One solution to these challenges is to spin the technologies out through a venture studio model. Investors grappling with whether to bet on the idea or the team will find that neither option alone is a strong indicator for success. Instead, they may consider turning instead to venture studio models, which offer their investing partners a more systematic and effective approach to building successful companies. A life science venture studio like VIC Tech can provide investors with both elite horses and talented, experienced jockeys to invest in. Venture studios typically have a team of industry experts, including seasoned entrepreneurs, scientists, and investors, who conduct thorough due diligence on potential startup ideas. This independent evaluation helps to validate market opportunities, assess technical feasibility, and identify potential pitfalls early on. By leveraging their collective experience and networks, venture studios refine and de-risk startup concepts before investing significant resources.

Moreover, venture studios often have an established network of experienced professionals, including scientists, engineers, regulatory specialists, and business development professionals, who can be deployed to support portfolio companies. This access to a talent pool with diverse expertise allows startups to quickly assemble a skilled team without the challenges of independent recruitment. The in-house teams for venture studios like VIC Tech are deeply experienced at getting companies launched   and positioning them for growth and success. VIC Tech places the founding capital, the initial team, and a complete support infrastructure into every new venture it launches. Additionally, venture studios may offer shared resources and infrastructure, such as laboratory facilities, legal and financial services, regulatory expertise, and industry partnerships, which can significantly accelerate the development and commercialization process for life science ventures.

The foundational intellectual property is exclusively licensed from the given university (or other research institution) and the professor/inventor is typically a co-founder and technical advisor to the startup. As a key advisor, their primary responsibility is to provide strategic guidance, mentorship, and subject matter expertise to the company. One of the important contributions of the professor/inventor advisor is their deep domain knowledge and understanding of the technology or innovation being developed by the startup. They can offer insights into the scientific or technical aspects of the product and help navigate complex challenges that may arise in the continued development of the technology.

Traditional investment strategies often involve spreading significant funds across multiple startups, hoping for a few big wins to cover losses. This approach, common among venture capitalists and accelerators, relies on taking numerous chances in the hope of hitting a home run. Conversely, venture studios represent a paradigm shift in investment strategy. Operating as institutionalized co-founders, these studios focus on identifying a few key problems each year and then matching them with the right talent and resources. By concentrating 100% of their efforts on these selected ventures, venture studios facilitate rapid development of their portfolio companies and help them overcome the challenges that always arise. Data supports the efficacy of this model. For instance, studies show that startup studios tend to outperform traditional investment methods in terms of success rates and returns on investment. At VIC Tech, our affiliated individual investors in the VIC Investor Network have seen a combined 38% IRR across all 40+ investments made since the network was formed in 2013. A venture studio’s ability to strategically allocate resources, provide mentorship, and foster collaboration between diverse teams contributes significantly to their success.

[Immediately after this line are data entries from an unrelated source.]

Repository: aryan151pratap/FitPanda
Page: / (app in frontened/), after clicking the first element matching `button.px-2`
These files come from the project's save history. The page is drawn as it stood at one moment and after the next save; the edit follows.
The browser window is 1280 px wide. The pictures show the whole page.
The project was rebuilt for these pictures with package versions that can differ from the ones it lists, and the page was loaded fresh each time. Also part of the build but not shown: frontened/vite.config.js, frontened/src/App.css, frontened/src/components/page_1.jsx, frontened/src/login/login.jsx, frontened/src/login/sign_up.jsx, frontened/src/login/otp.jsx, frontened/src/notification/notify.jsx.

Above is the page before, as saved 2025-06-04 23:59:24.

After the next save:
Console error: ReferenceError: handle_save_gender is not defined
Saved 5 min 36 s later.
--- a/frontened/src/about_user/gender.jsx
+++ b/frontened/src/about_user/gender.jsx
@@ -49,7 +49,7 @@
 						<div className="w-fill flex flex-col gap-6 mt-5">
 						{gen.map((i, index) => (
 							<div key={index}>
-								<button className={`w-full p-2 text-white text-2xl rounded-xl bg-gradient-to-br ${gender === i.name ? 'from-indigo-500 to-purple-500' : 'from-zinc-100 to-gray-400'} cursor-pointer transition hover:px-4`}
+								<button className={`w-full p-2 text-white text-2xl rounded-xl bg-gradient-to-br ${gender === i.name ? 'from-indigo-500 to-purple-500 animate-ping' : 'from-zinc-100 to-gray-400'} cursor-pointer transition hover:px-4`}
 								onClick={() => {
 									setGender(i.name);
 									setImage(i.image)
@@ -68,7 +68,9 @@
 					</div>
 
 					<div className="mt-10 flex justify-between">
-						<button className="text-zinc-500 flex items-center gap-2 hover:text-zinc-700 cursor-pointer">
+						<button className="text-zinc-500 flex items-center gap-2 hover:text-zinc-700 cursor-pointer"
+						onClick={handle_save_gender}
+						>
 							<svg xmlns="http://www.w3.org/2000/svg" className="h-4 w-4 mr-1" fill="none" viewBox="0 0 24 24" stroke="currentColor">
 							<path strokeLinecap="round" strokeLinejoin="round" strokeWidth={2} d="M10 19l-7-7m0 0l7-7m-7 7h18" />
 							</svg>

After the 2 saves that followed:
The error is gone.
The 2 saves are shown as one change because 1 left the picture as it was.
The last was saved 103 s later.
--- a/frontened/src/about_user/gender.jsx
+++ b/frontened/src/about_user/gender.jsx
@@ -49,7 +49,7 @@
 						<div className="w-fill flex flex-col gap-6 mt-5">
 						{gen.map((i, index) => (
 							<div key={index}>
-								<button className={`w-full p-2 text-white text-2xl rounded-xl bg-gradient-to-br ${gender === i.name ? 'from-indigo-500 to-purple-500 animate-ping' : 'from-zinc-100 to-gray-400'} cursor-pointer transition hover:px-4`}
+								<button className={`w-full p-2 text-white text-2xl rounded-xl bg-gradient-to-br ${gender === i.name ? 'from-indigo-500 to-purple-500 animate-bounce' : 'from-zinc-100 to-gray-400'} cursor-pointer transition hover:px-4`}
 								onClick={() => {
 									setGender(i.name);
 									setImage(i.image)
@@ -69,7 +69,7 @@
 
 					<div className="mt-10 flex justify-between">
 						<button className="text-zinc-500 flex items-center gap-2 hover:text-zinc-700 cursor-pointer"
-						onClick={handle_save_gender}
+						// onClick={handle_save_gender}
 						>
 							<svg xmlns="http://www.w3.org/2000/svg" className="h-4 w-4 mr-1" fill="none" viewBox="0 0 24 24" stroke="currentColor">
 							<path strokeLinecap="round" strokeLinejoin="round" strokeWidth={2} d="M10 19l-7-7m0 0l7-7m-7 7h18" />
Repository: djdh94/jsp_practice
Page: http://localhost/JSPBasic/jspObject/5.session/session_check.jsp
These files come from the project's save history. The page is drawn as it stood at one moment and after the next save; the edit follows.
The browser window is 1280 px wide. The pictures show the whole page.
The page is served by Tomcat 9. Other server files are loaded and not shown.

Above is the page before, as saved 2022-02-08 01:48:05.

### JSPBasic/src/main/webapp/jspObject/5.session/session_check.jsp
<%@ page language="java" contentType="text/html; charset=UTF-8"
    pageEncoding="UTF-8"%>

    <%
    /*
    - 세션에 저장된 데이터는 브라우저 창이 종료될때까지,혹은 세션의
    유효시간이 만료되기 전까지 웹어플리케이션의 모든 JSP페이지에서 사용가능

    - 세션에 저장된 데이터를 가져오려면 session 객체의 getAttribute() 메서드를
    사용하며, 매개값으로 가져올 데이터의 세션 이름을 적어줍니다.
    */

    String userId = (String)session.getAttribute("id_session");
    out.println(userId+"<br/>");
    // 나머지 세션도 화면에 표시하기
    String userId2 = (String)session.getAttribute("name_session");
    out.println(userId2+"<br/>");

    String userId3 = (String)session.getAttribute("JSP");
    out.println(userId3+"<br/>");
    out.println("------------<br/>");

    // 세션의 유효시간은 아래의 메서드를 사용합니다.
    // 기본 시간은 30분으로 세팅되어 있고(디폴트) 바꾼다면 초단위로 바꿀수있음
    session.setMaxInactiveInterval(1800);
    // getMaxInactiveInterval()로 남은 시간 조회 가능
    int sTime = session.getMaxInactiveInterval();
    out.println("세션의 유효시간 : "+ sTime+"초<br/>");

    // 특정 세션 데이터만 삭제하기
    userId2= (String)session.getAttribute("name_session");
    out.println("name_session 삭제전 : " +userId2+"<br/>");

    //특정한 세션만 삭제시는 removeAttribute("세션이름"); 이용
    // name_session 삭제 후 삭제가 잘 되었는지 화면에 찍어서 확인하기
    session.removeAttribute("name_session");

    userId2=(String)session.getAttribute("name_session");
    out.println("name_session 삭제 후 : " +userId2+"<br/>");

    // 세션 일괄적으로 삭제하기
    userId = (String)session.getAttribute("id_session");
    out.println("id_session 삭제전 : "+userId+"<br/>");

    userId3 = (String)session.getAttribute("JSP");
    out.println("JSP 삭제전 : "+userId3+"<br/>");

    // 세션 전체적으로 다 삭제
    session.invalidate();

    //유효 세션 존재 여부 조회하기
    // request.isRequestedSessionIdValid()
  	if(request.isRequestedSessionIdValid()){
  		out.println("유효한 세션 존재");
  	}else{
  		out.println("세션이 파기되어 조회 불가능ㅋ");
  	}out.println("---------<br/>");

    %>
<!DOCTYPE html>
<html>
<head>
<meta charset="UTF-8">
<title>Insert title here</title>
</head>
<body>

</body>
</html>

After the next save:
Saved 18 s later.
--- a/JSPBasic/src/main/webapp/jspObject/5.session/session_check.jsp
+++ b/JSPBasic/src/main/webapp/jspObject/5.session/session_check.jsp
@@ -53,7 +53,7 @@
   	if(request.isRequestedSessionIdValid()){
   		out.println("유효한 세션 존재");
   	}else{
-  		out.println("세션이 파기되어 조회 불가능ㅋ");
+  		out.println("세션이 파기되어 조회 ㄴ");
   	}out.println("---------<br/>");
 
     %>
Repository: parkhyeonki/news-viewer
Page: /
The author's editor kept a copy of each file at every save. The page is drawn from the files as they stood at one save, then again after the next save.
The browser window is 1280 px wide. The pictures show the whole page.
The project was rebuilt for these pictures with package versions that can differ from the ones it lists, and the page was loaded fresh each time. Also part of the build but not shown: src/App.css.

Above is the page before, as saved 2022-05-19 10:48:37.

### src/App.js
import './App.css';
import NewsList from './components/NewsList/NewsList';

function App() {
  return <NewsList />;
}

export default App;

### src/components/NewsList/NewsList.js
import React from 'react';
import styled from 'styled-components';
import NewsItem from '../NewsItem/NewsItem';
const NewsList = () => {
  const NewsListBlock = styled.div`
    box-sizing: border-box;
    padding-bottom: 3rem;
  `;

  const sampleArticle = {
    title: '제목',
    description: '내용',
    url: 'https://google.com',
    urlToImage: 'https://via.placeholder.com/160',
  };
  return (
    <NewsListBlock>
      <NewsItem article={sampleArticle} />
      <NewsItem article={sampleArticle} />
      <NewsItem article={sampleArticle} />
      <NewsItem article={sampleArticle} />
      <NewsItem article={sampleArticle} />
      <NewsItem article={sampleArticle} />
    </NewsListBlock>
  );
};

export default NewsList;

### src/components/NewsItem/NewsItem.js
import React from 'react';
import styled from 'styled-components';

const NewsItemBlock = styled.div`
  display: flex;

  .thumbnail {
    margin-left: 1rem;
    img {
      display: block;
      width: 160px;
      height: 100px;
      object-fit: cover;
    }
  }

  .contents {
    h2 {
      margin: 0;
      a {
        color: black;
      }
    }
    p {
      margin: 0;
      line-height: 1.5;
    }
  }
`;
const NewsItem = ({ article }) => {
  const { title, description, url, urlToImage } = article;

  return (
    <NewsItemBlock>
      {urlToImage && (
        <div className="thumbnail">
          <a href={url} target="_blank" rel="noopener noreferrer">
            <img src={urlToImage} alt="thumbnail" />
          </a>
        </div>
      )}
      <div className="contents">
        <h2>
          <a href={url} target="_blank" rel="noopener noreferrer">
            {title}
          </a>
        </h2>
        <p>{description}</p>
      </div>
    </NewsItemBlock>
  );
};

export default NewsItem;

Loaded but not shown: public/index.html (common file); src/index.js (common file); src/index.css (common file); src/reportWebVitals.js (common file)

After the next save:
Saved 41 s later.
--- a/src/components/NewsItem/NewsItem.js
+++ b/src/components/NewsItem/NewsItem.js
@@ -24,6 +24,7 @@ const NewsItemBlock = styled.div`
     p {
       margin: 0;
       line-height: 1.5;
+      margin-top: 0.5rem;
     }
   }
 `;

In conclusion, while the debate between betting on the idea or the team persists in startup investing, the emergence of venture studios offers a compelling alternative especially in sectors such as life science that face high barriers to getting to market (but also provide high reward). When co-investing with a good venture studio choosing to emphasize the horse or the jockey is unnecessary – the investor can get both.